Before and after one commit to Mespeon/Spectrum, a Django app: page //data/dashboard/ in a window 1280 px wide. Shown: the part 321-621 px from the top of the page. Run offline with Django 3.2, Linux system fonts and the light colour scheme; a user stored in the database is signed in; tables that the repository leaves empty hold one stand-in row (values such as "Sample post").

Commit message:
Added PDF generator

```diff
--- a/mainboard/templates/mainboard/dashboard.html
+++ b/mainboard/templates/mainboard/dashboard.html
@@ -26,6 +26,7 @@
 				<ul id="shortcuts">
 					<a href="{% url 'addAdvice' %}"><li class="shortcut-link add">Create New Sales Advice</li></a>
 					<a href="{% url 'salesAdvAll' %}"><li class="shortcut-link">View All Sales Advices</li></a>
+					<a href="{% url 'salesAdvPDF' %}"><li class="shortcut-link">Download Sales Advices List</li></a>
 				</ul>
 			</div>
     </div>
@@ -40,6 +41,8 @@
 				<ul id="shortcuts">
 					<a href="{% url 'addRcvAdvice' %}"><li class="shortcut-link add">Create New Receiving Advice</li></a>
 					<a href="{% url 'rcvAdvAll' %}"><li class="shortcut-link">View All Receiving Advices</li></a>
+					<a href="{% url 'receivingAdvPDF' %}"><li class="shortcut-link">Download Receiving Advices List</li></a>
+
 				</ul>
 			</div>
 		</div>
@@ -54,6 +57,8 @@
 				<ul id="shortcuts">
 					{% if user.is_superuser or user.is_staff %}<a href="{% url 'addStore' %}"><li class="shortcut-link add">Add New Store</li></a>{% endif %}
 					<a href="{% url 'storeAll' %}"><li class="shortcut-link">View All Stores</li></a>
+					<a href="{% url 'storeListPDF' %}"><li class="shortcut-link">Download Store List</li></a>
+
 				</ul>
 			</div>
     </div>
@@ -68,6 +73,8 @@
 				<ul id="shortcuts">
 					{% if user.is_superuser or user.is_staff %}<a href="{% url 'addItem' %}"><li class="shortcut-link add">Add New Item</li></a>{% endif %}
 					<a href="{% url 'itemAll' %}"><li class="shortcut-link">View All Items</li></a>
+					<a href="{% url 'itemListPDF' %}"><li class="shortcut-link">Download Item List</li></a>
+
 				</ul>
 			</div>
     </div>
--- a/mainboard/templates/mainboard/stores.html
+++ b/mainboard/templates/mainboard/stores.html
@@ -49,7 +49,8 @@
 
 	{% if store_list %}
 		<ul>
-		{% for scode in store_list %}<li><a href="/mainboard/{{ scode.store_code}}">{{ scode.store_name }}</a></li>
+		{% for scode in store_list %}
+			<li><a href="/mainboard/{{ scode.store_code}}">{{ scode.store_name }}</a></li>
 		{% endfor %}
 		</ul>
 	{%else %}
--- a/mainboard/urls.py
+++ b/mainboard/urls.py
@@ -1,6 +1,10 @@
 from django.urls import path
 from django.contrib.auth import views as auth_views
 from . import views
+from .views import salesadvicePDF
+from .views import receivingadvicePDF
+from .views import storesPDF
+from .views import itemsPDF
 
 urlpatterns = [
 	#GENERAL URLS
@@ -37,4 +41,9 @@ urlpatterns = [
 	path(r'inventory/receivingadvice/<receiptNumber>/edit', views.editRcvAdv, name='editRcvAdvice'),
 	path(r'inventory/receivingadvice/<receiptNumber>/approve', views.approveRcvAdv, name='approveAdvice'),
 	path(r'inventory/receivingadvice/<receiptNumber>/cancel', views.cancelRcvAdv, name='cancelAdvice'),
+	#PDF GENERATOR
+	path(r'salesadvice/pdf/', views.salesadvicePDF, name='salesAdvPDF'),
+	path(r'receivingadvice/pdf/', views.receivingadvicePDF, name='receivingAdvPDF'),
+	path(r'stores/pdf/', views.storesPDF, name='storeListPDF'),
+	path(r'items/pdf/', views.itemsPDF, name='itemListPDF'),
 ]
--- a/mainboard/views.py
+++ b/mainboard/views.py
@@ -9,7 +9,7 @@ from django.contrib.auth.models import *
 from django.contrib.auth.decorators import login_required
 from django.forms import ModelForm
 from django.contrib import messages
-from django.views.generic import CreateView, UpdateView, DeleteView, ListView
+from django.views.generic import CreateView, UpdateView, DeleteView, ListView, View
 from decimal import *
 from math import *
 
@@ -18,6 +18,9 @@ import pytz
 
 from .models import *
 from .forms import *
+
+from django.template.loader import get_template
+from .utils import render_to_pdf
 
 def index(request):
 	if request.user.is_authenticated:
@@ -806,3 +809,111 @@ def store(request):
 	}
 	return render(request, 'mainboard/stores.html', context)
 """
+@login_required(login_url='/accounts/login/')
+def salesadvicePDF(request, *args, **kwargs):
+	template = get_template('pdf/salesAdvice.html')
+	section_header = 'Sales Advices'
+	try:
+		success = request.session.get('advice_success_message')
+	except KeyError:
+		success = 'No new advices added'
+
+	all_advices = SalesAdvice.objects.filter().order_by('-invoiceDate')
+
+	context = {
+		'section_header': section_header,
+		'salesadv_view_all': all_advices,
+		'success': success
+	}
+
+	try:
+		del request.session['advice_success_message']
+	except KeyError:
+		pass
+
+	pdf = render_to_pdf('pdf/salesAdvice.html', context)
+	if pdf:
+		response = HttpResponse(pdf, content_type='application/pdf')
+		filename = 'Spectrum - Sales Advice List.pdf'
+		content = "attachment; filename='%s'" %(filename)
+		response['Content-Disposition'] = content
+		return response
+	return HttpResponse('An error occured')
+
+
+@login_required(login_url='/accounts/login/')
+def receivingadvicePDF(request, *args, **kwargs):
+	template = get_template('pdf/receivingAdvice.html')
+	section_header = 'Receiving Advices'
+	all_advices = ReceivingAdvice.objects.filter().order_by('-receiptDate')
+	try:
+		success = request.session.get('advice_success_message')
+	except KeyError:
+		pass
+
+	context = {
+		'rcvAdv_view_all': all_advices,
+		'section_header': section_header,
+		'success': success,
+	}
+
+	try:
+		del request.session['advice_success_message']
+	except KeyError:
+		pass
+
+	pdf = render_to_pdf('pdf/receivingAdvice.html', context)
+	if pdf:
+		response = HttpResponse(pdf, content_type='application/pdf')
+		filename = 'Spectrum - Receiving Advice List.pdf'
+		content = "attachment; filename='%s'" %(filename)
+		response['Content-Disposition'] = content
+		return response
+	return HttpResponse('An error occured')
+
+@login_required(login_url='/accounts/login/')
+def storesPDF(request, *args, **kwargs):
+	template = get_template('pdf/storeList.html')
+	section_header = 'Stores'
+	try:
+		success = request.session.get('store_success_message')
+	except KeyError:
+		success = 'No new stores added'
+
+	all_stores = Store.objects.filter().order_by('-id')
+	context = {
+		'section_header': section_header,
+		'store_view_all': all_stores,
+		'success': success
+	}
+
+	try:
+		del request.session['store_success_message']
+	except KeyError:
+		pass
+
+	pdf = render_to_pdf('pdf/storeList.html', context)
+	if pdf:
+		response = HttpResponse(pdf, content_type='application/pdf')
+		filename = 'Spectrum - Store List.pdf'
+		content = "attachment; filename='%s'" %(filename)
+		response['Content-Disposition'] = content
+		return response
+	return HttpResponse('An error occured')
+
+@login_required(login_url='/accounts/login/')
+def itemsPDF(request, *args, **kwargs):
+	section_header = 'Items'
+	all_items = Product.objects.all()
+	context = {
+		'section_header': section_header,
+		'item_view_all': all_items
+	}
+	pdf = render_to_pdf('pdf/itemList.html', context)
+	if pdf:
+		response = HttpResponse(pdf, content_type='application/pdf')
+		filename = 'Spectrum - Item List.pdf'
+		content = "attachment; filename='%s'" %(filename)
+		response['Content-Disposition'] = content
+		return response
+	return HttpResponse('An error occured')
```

• _WHAT THE EXERCISE ASKS_
Repeat the entries shown above, every one, word for word.

• _SOLUTION_
Before and after one commit to Mespeon/Spectrum, a Django app: page //data/dashboard/ in a window 1280 px wide. Shown: the part 321-621 px from the top of the page. Run offline with Django 3.2, Linux system fonts and the light colour scheme; a user stored in the database is signed in; tables that the repository leaves empty hold one stand-in row (values such as "Sample post").

Commit message:
Added PDF generator

```diff
--- a/mainboard/templates/mainboard/dashboard.html
+++ b/mainboard/templates/mainboard/dashboard.html
@@ -26,6 +26,7 @@
 				<ul id="shortcuts">
 					<a href="{% url 'addAdvice' %}"><li class="shortcut-link add">Create New Sales Advice</li></a>
 					<a href="{% url 'salesAdvAll' %}"><li class="shortcut-link">View All Sales Advices</li></a>
+					<a href="{% url 'salesAdvPDF' %}"><li class="shortcut-link">Download Sales Advices List</li></a>
 				</ul>
 			</div>
     </div>
@@ -40,6 +41,8 @@
 				<ul id="shortcuts">
 					<a href="{% url 'addRcvAdvice' %}"><li class="shortcut-link add">Create New Receiving Advice</li></a>
 					<a href="{% url 'rcvAdvAll' %}"><li class="shortcut-link">View All Receiving Advices</li></a>
+					<a href="{% url 'receivingAdvPDF' %}"><li class="shortcut-link">Download Receiving Advices List</li></a>
+
 				</ul>
 			</div>
 		</div>
@@ -54,6 +57,8 @@
 				<ul id="shortcuts">
 					{% if user.is_superuser or user.is_staff %}<a href="{% url 'addStore' %}"><li class="shortcut-link add">Add New Store</li></a>{% endif %}
 					<a href="{% url 'storeAll' %}"><li class="shortcut-link">View All Stores</li></a>
+					<a href="{% url 'storeListPDF' %}"><li class="shortcut-link">Download Store List</li></a>
+
 				</ul>
 			</div>
     </div>
@@ -68,6 +73,8 @@
 				<ul id="shortcuts">
 					{% if user.is_superuser or user.is_staff %}<a href="{% url 'addItem' %}"><li class="shortcut-link add">Add New Item</li></a>{% endif %}
 					<a href="{% url 'itemAll' %}"><li class="shortcut-link">View All Items</li></a>
+					<a href="{% url 'itemListPDF' %}"><li class="shortcut-link">Download Item List</li></a>
+
 				</ul>
 			</div>
     </div>
--- a/mainboard/templates/mainboard/stores.html
+++ b/mainboard/templates/mainboard/stores.html
@@ -49,7 +49,8 @@
 
 	{% if store_list %}
 		<ul>
-		{% for scode in store_list %}<li><a href="/mainboard/{{ scode.store_code}}">{{ scode.store_name }}</a></li>
+		{% for scode in store_list %}
+			<li><a href="/mainboard/{{ scode.store_code}}">{{ scode.store_name }}</a></li>
 		{% endfor %}
 		</ul>
 	{%else %}
--- a/mainboard/urls.py
+++ b/mainboard/urls.py
@@ -1,6 +1,10 @@
 from django.urls import path
 from django.contrib.auth import views as auth_views
 from . import views
+from .views import salesadvicePDF
+from .views import receivingadvicePDF
+from .views import storesPDF
+from .views import itemsPDF
 
 urlpatterns = [
 	#GENERAL URLS
@@ -37,4 +41,9 @@ urlpatterns = [
 	path(r'inventory/receivingadvice/<receiptNumber>/edit', views.editRcvAdv, name='editRcvAdvice'),
 	path(r'inventory/receivingadvice/<receiptNumber>/approve', views.approveRcvAdv, name='approveAdvice'),
 	path(r'inventory/receivingadvice/<receiptNumber>/cancel', views.cancelRcvAdv, name='cancelAdvice'),
+	#PDF GENERATOR
+	path(r'salesadvice/pdf/', views.salesadvicePDF, name='salesAdvPDF'),
+	path(r'receivingadvice/pdf/', views.receivingadvicePDF, name='receivingAdvPDF'),
+	path(r'stores/pdf/', views.storesPDF, name='storeListPDF'),
+	path(r'items/pdf/', views.itemsPDF, name='itemListPDF'),
 ]
--- a/mainboard/views.py
+++ b/mainboard/views.py
@@ -9,7 +9,7 @@ from django.contrib.auth.models import *
 from django.contrib.auth.decorators import login_required
 from django.forms import ModelForm
 from django.contrib import messages
-from django.views.generic import CreateView, UpdateView, DeleteView, ListView
+from django.views.generic import CreateView, UpdateView, DeleteView, ListView, View
 from decimal import *
 from math import *
 
@@ -18,6 +18,9 @@ import pytz
 
 from .models import *
 from .forms import *
+
+from django.template.loader import get_template
+from .utils import render_to_pdf
 
 def index(request):
 	if request.user.is_authenticated:
@@ -806,3 +809,111 @@ def store(request):
 	}
 	return render(request, 'mainboard/stores.html', context)
 """
+@login_required(login_url='/accounts/login/')
+def salesadvicePDF(request, *args, **kwargs):
+	template = get_template('pdf/salesAdvice.html')
+	section_header = 'Sales Advices'
+	try:
+		success = request.session.get('advice_success_message')
+	except KeyError:
+		success = 'No new advices added'
+
+	all_advices = SalesAdvice.objects.filter().order_by('-invoiceDate')
+
+	context = {
+		'section_header': section_header,
+		'salesadv_view_all': all_advices,
+		'success': success
+	}
+
+	try:
+		del request.session['advice_success_message']
+	except KeyError:
+		pass
+
+	pdf = render_to_pdf('pdf/salesAdvice.html', context)
+	if pdf:
+		response = HttpResponse(pdf, content_type='application/pdf')
+		filename = 'Spectrum - Sales Advice List.pdf'
+		content = "attachment; filename='%s'" %(filename)
+		response['Content-Disposition'] = content
+		return response
+	return HttpResponse('An error occured')
+
+
+@login_required(login_url='/accounts/login/')
+def receivingadvicePDF(request, *args, **kwargs):
+	template = get_template('pdf/receivingAdvice.html')
+	section_header = 'Receiving Advices'
+	all_advices = ReceivingAdvice.objects.filter().order_by('-receiptDate')
+	try:
+		success = request.session.get('advice_success_message')
+	except KeyError:
+		pass
+
+	context = {
+		'rcvAdv_view_all': all_advices,
+		'section_header': section_header,
+		'success': success,
+	}
+
+	try:
+		del request.session['advice_success_message']
+	except KeyError:
+		pass
+
+	pdf = render_to_pdf('pdf/receivingAdvice.html', context)
+	if pdf:
+		response = HttpResponse(pdf, content_type='application/pdf')
+		filename = 'Spectrum - Receiving Advice List.pdf'
+		content = "attachment; filename='%s'" %(filename)
+		response['Content-Disposition'] = content
+		return response
+	return HttpResponse('An error occured')
+
+@login_required(login_url='/accounts/login/')
+def storesPDF(request, *args, **kwargs):
+	template = get_template('pdf/storeList.html')
+	section_header = 'Stores'
+	try:
+		success = request.session.get('store_success_message')
+	except KeyError:
+		success = 'No new stores added'
+
+	all_stores = Store.objects.filter().order_by('-id')
+	context = {
+		'section_header': section_header,
+		'store_view_all': all_stores,
+		'success': success
+	}
+
+	try:
+		del request.session['store_success_message']
+	except KeyError:
+		pass
+
+	pdf = render_to_pdf('pdf/storeList.html', context)
+	if pdf:
+		response = HttpResponse(pdf, content_type='application/pdf')
+		filename = 'Spectrum - Store List.pdf'
+		content = "attachment; filename='%s'" %(filename)
+		response['Content-Disposition'] = content
+		return response
+	return HttpResponse('An error occured')
+
+@login_required(login_url='/accounts/login/')
+def itemsPDF(request, *args, **kwargs):
+	section_header = 'Items'
+	all_items = Product.objects.all()
+	context = {
+		'section_header': section_header,
+		'item_view_all': all_items
+	}
+	pdf = render_to_pdf('pdf/itemList.html', context)
+	if pdf:
+		response = HttpResponse(pdf, content_type='application/pdf')
+		filename = 'Spectrum - Item List.pdf'
+		content = "attachment; filename='%s'" %(filename)
+		response['Content-Disposition'] = content
+		return response
+	return HttpResponse('An error occured')
```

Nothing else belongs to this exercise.